Greenpeace Report: Deep-sea mining threatens marine ecosystems
The planned large-scale mining of manganese nodules in the deep sea threatens to destroy unique marine ecosystems and extinguish entire species. This is the result of a recent Greenpeace report
Countries such as China, Korea, Britain, France, Russia and Germany are planning to enter the mining industry on the seabed to gain access to coveted metals and rare earth elements. "The deep sea is the largest ecosystem in the world and houses unique creatures that we have barely explored. Mining on the seabed is an ecological catastrophe, "says Dr. Christian Bussau, a marine expert from Greenpeace.

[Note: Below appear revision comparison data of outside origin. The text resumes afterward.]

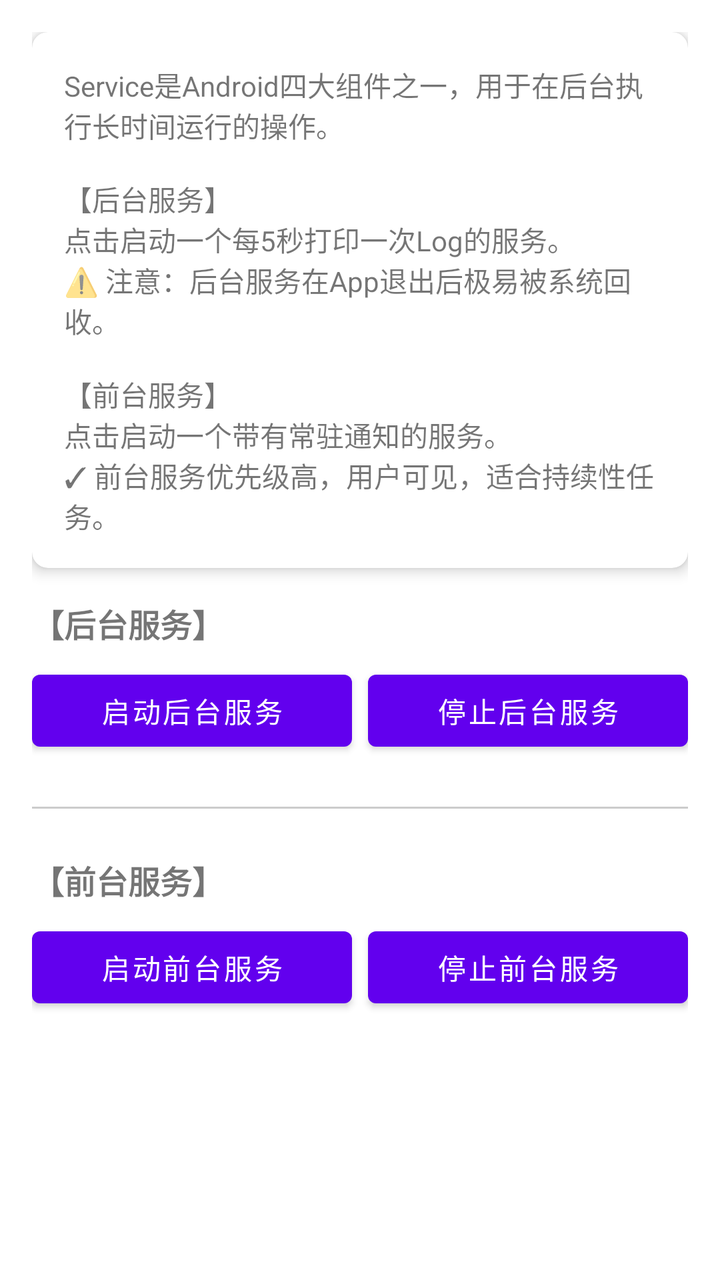
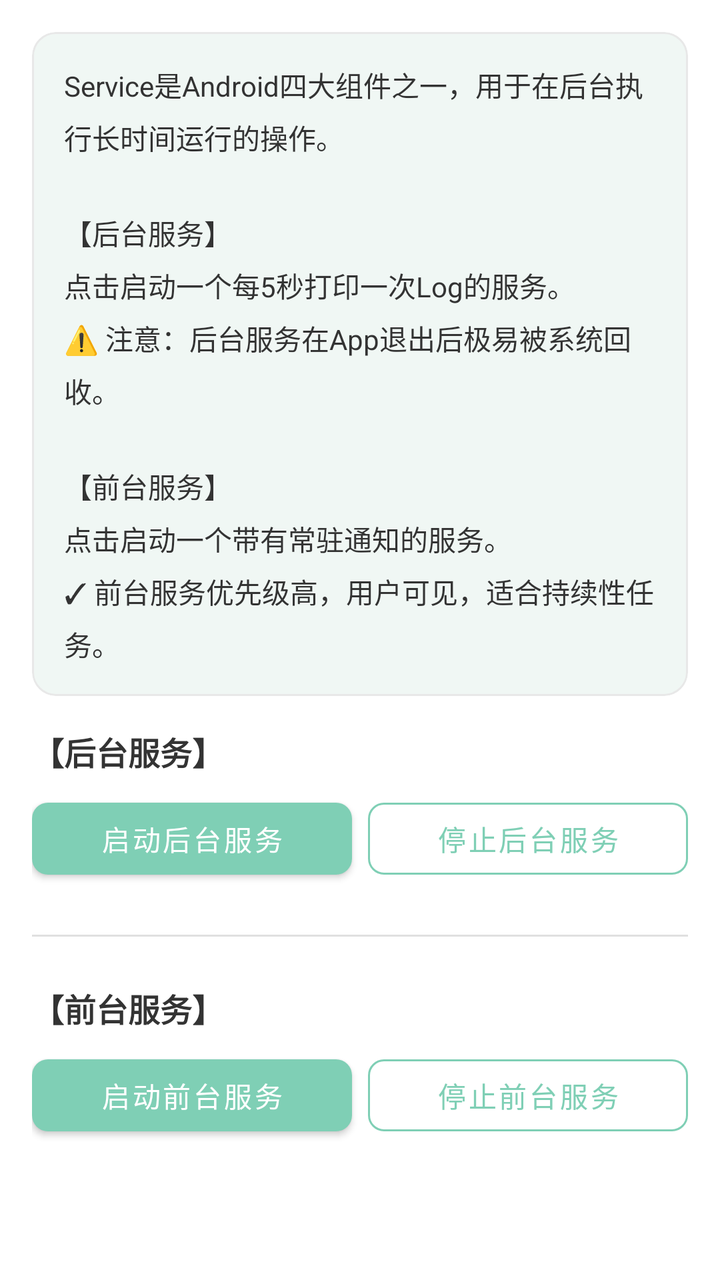

Compare the two renders of this Android layout. The source of the first and the diff that turns it into the second are given below.
<!-- AndroidManifest.xml: application theme Theme.AndroidComponentDemo -->
<!-- res/layout/fragment_service.xml -->
<?xml version="1.0" encoding="utf-8"?>
<ScrollView xmlns:android="http://schemas.android.com/apk/res/android"
    xmlns:app="http://schemas.android.com/apk/res-auto"
    android:layout_width="match_parent"
    android:layout_height="match_parent"
    android:fillViewport="true">

    <LinearLayout
        android:layout_width="match_parent"
        android:layout_height="wrap_content"
        android:orientation="vertical"
        android:padding="16dp">

        
        <androidx.cardview.widget.CardView
            android:layout_width="match_parent"
            android:layout_height="wrap_content"
            android:layout_marginBottom="16dp"
            app:cardCornerRadius="8dp"
            app:cardElevation="4dp">

            <TextView
                android:id="@+id/tv_service_intro"
                android:layout_width="match_parent"
                android:layout_height="wrap_content"
                android:padding="16dp"
                android:text="@string/service_intro"
                android:textSize="14sp" />

        </androidx.cardview.widget.CardView>

        
        <TextView
            android:layout_width="match_parent"
            android:layout_height="wrap_content"
            android:layout_marginBottom="8dp"
            android:text="@string/background_service"
            android:textSize="16sp"
            android:textStyle="bold" />

        <LinearLayout
            android:layout_width="match_parent"
            android:layout_height="wrap_content"
            android:orientation="horizontal">

            <Button
                android:id="@+id/btn_start_background"
                android:layout_width="0dp"
                android:layout_height="wrap_content"
                android:layout_marginEnd="8dp"
                android:layout_weight="1"
                android:text="@string/btn_start_background" />

            <Button
                android:id="@+id/btn_stop_background"
                android:layout_width="0dp"
                android:layout_height="wrap_content"
                android:layout_weight="1"
                android:text="@string/btn_stop_background" />

        </LinearLayout>

        <View
            android:layout_width="match_parent"
            android:layout_height="1dp"
            android:layout_marginVertical="24dp"
            android:background="#CCCCCC" />

        
        <TextView
            android:layout_width="match_parent"
            android:layout_height="wrap_content"
            android:layout_marginBottom="8dp"
            android:text="@string/foreground_service"
            android:textSize="16sp"
            android:textStyle="bold" />

        <LinearLayout
            android:layout_width="match_parent"
            android:layout_height="wrap_content"
            android:orientation="horizontal">

            <Button
                android:id="@+id/btn_start_foreground"
                android:layout_width="0dp"
                android:layout_height="wrap_content"
                android:layout_marginEnd="8dp"
                android:layout_weight="1"
                android:text="@string/btn_start_foreground" />

            <Button
                android:id="@+id/btn_stop_foreground"
                android:layout_width="0dp"
                android:layout_height="wrap_content"
                android:layout_weight="1"
                android:text="@string/btn_stop_foreground" />

        </LinearLayout>

    </LinearLayout>

</ScrollView>
<!-- resources referenced by this layout -->
<resources>
  <string name="background_service">【后台服务】</string>
  <string name="btn_start_background">启动后台服务</string>
  <string name="btn_start_foreground">启动前台服务</string>
  <string name="btn_stop_background">停止后台服务</string>
  <string name="btn_stop_foreground">停止前台服务</string>
  <string name="foreground_service">【前台服务】</string>
  <string name="service_intro">Service是Android四大组件之一，用于在后台执行长时间运行的操作。\n\n【后台服务】\n点击启动一个每5秒打印一次Log的服务。\n⚠️ 注意：后台服务在App退出后极易被系统回收。\n\n【前台服务】\n点击启动一个带有常驻通知的服务。\n✓ 前台服务优先级高，用户可见，适合持续性任务。</string>
  <style name="Theme.AndroidComponentDemo" parent="Theme.MaterialComponents.DayNight.NoActionBar">
          
          <item name="colorPrimary">@color/purple_500</item>
          <item name="colorPrimaryVariant">@color/purple_700</item>
          <item name="colorOnPrimary">@color/white</item>
          
          <item name="colorSecondary">@color/teal_200</item>
          <item name="colorSecondaryVariant">@color/teal_700</item>
          <item name="colorOnSecondary">@color/black</item>
          
          <item name="android:statusBarColor">?attr/colorPrimaryVariant</item>
      </style>
  <color name="purple_500">#FF6200EE</color>
  <color name="purple_700">#FF3700B3</color>
  <color name="white">#FFFFFFFF</color>
  <color name="teal_200">#FF03DAC5</color>
  <color name="teal_700">#FF018786</color>
  <color name="black">#FF000000</color>
</resources>

<!-- the commit's change to res/layout/fragment_service.xml (unified diff, before → after) -->
@@ -11,13 +11,11 @@
         android:orientation="vertical"
         android:padding="16dp">
 
-        
-        <androidx.cardview.widget.CardView
+        <com.google.android.material.card.MaterialCardView
             android:layout_width="match_parent"
             android:layout_height="wrap_content"
             android:layout_marginBottom="16dp"
-            app:cardCornerRadius="8dp"
-            app:cardElevation="4dp">
+            style="@style/IntroCardStyle">
 
             <TextView
                 android:id="@+id/tv_service_intro"
@@ -25,76 +23,80 @@
                 android:layout_height="wrap_content"
                 android:padding="16dp"
                 android:text="@string/service_intro"
-                android:textSize="14sp" />
+                android:textSize="14sp"
+                android:textColor="@color/text_primary"
+                android:lineSpacingMultiplier="1.3"/>
+        </com.google.android.material.card.MaterialCardView>
 
-        </androidx.cardview.widget.CardView>
-
-        
         <TextView
             android:layout_width="match_parent"
             android:layout_height="wrap_content"
             android:layout_marginBottom="8dp"
             android:text="@string/background_service"
             android:textSize="16sp"
-            android:textStyle="bold" />
+            android:textStyle="bold"
+            android:textColor="@color/text_primary"/>
+
+        <LinearLayout
+            android:layout_width="match_parent"
+            android:layout_height="wrap_content"
+            android:orientation="horizontal"
+            android:layout_marginBottom="24dp">
+
+            <com.google.android.material.button.MaterialButton
+                android:id="@+id/btn_start_background"
+                style="@style/PrimaryButton"
+                android:layout_width="0dp"
+                android:layout_height="wrap_content"
+                android:layout_marginEnd="8dp"
+                android:layout_weight="1"
+                android:text="@string/btn_start_background"/>
+
+            <com.google.android.material.button.MaterialButton
+                android:id="@+id/btn_stop_background"
+                style="@style/OutlineButton"
+                android:layout_width="0dp"
+                android:layout_height="wrap_content"
+                android:layout_weight="1"
+                android:text="@string/btn_stop_background"/>
+        </LinearLayout>
+
+        <View
+            android:layout_width="match_parent"
+            android:layout_height="1dp"
+            android:layout_marginBottom="24dp"
+            android:background="@color/divider"/>
+
+        <TextView
+            android:layout_width="match_parent"
+            android:layout_height="wrap_content"
+            android:layout_marginBottom="8dp"
+            android:text="@string/foreground_service"
+            android:textSize="16sp"
+            android:textStyle="bold"
+            android:textColor="@color/text_primary"/>
 
         <LinearLayout
             android:layout_width="match_parent"
             android:layout_height="wrap_content"
             android:orientation="horizontal">
 
-            <Button
-                android:id="@+id/btn_start_background"
+            <com.google.android.material.button.MaterialButton
+                android:id="@+id/btn_start_foreground"
+                style="@style/PrimaryButton"
                 android:layout_width="0dp"
                 android:layout_height="wrap_content"
                 android:layout_marginEnd="8dp"
                 android:layout_weight="1"
-                android:text="@string/btn_start_background" />
+                android:text="@string/btn_start_foreground"/>
 
-            <Button
-                android:id="@+id/btn_stop_background"
+            <com.google.android.material.button.MaterialButton
+                android:id="@+id/btn_stop_foreground"
+                style="@style/OutlineButton"
                 android:layout_width="0dp"
                 android:layout_height="wrap_content"
                 android:layout_weight="1"
-                android:text="@string/btn_stop_background" />
-
-        </LinearLayout>
-
-        <View
-            android:layout_width="match_parent"
-            android:layout_height="1dp"
-            android:layout_marginVertical="24dp"
-            android:background="#CCCCCC" />
-
-        
-        <TextView
-            android:layout_width="match_parent"
-            android:layout_height="wrap_content"
-            android:layout_marginBottom="8dp"
-            android:text="@string/foreground_service"
-            android:textSize="16sp"
-            android:textStyle="bold" />
-
-        <LinearLayout
-            android:layout_width="match_parent"
-            android:layout_height="wrap_content"
-            android:orientation="horizontal">
-
-            <Button
-                android:id="@+id/btn_start_foreground"
-                android:layout_width="0dp"
-                android:layout_height="wrap_content"
-                android:layout_marginEnd="8dp"
-                android:layout_weight="1"
-                android:text="@string/btn_start_foreground" />
-
-            <Button
-                android:id="@+id/btn_stop_foreground"
-                android:layout_width="0dp"
-                android:layout_height="wrap_content"
-                android:layout_weight="1"
-                android:text="@string/btn_stop_foreground" />
-
+                android:text="@string/btn_stop_foreground"/>
         </LinearLayout>
 
     </LinearLayout>
<!-- resource entries referenced after the edit -->
@@ -1,5 +1,7 @@
 <!-- resources referenced by this layout -->
 <resources>
+  <color name="divider">#E0E0E0</color>
+  <color name="text_primary">#333333</color>
   <string name="background_service">【后台服务】</string>
   <string name="btn_start_background">启动后台服务</string>
   <string name="btn_start_foreground">启动前台服务</string>
@@ -7,23 +9,63 @@
   <string name="btn_stop_foreground">停止前台服务</string>
   <string name="foreground_service">【前台服务】</string>
   <string name="service_intro">Service是Android四大组件之一，用于在后台执行长时间运行的操作。\n\n【后台服务】\n点击启动一个每5秒打印一次Log的服务。\n⚠️ 注意：后台服务在App退出后极易被系统回收。\n\n【前台服务】\n点击启动一个带有常驻通知的服务。\n✓ 前台服务优先级高，用户可见，适合持续性任务。</string>
+  <style name="IntroCardStyle" parent="CardStyle">
+          <item name="cardBackgroundColor">@color/card_intro_background</item>
+      </style>
+  <style name="OutlineButton" parent="Widget.MaterialComponents.Button.OutlinedButton">
+          <item name="strokeColor">@color/secondary</item>
+          <item name="android:textColor">@color/secondary</item>
+          <item name="cornerRadius">8dp</item>
+      </style>
+  <style name="PrimaryButton" parent="Widget.MaterialComponents.Button">
+          <item name="backgroundTint">@color/secondary</item>
+          <item name="android:textColor">@color/white</item>
+          <item name="cornerRadius">8dp</item>
+      </style>
   <style name="Theme.AndroidComponentDemo" parent="Theme.MaterialComponents.DayNight.NoActionBar">
           
-          <item name="colorPrimary">@color/purple_500</item>
-          <item name="colorPrimaryVariant">@color/purple_700</item>
+          <item name="colorPrimary">@color/primary</item>
+          <item name="colorPrimaryVariant">@color/primary_dark</item>
           <item name="colorOnPrimary">@color/white</item>
           
-          <item name="colorSecondary">@color/teal_200</item>
-          <item name="colorSecondaryVariant">@color/teal_700</item>
-          <item name="colorOnSecondary">@color/black</item>
+          <item name="colorSecondary">@color/secondary</item>
+          <item name="colorSecondaryVariant">@color/secondary_dark</item>
+          <item name="colorOnSecondary">@color/white</item>
+          
+          <item name="android:windowBackground">@color/background</item>
+          <item name="colorSurface">@color/surface</item>
+          <item name="colorOnSurface">@color/text_primary</item>
+          
+          <item name="android:textColorPrimary">@color/text_primary</item>
+          <item name="android:textColorSecondary">@color/text_secondary</item>
+          <item name="android:textColorHint">@color/text_hint</item>
+          
+          <item name="colorAccent">@color/accent</item>
           
           <item name="android:statusBarColor">?attr/colorPrimaryVariant</item>
+          
+          <item name="android:navigationBarColor">@color/nav_background</item>
       </style>
-  <color name="purple_500">#FF6200EE</color>
-  <color name="purple_700">#FF3700B3</color>
+  <style name="CardStyle" parent="Widget.MaterialComponents.CardView">
+          <item name="cardCornerRadius">12dp</item>
+          <item name="cardElevation">0dp</item>
+          <item name="strokeWidth">1dp</item>
+          <item name="strokeColor">@color/card_stroke</item>
+          <item name="cardBackgroundColor">@color/card_background</item>
+      </style>
+  <color name="card_intro_background">#F0F7F4</color>
+  <color name="secondary">#7FCFB5</color>
   <color name="white">#FFFFFFFF</color>
-  <color name="teal_200">#FF03DAC5</color>
-  <color name="teal_700">#FF018786</color>
-  <color name="black">#FF000000</color>
+  <color name="primary">#2C3E50</color>
+  <color name="primary_dark">#1A252F</color>
+  <color name="secondary_dark">#5AB89E</color>
+  <color name="background">#FCFAF7</color>
+  <color name="surface">#FFFFFF</color>
+  <color name="text_secondary">#666666</color>
+  <color name="text_hint">#999999</color>
+  <color name="accent">#E8A87C</color>
+  <color name="nav_background">#FFFFFF</color>
+  <color name="card_stroke">#E8E8E8</color>
+  <color name="card_background">#FFFFFF</color>
 </resources>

Germany has secured mining licenses for two deep-sea regions, which are currently being researched by the Federal Institute for Geosciences and Natural Resources (BGR). On areas as large as the states of Bavaria and half of Rhineland-Palatinate, manganese nodules are expected to be mined in the Pacific and Indian oceans. To harvest the tubers, machine-sized machines have to dig them out of the sediment with huge rollers. In doing so, they also deprive the entire layer of the soil populated with marine life. The huge sediment clouds released in this way could severely disturb the food chain in the sea, cause the death of plankton and small animals, and rob fish of their food base. The entire ecosystem would be endangered.
The possible catastrophic consequences of deep-sea mining are known to the competent International Seabed Authority (ISA). Nevertheless, ISA has approved all 29 sub-licenses previously requested. The Greenpeace report shows that the agency has already granted licenses for an area of around one million square kilometres - larger than Spain.
On the seabed are large deposits of cobalt, copper, nickel and rare-earth elements, which are important for the construction of e.g. digital devices such as cell phones, computers or batteries. The demand for such raw materials is increasing worldwide from year to year. The Freiburg “Öko-Institut” already warns that cobalt could be temporarily short. The metal is in smartphones and solar panels, for example. The undersea deposits exceed the resources on land many times over.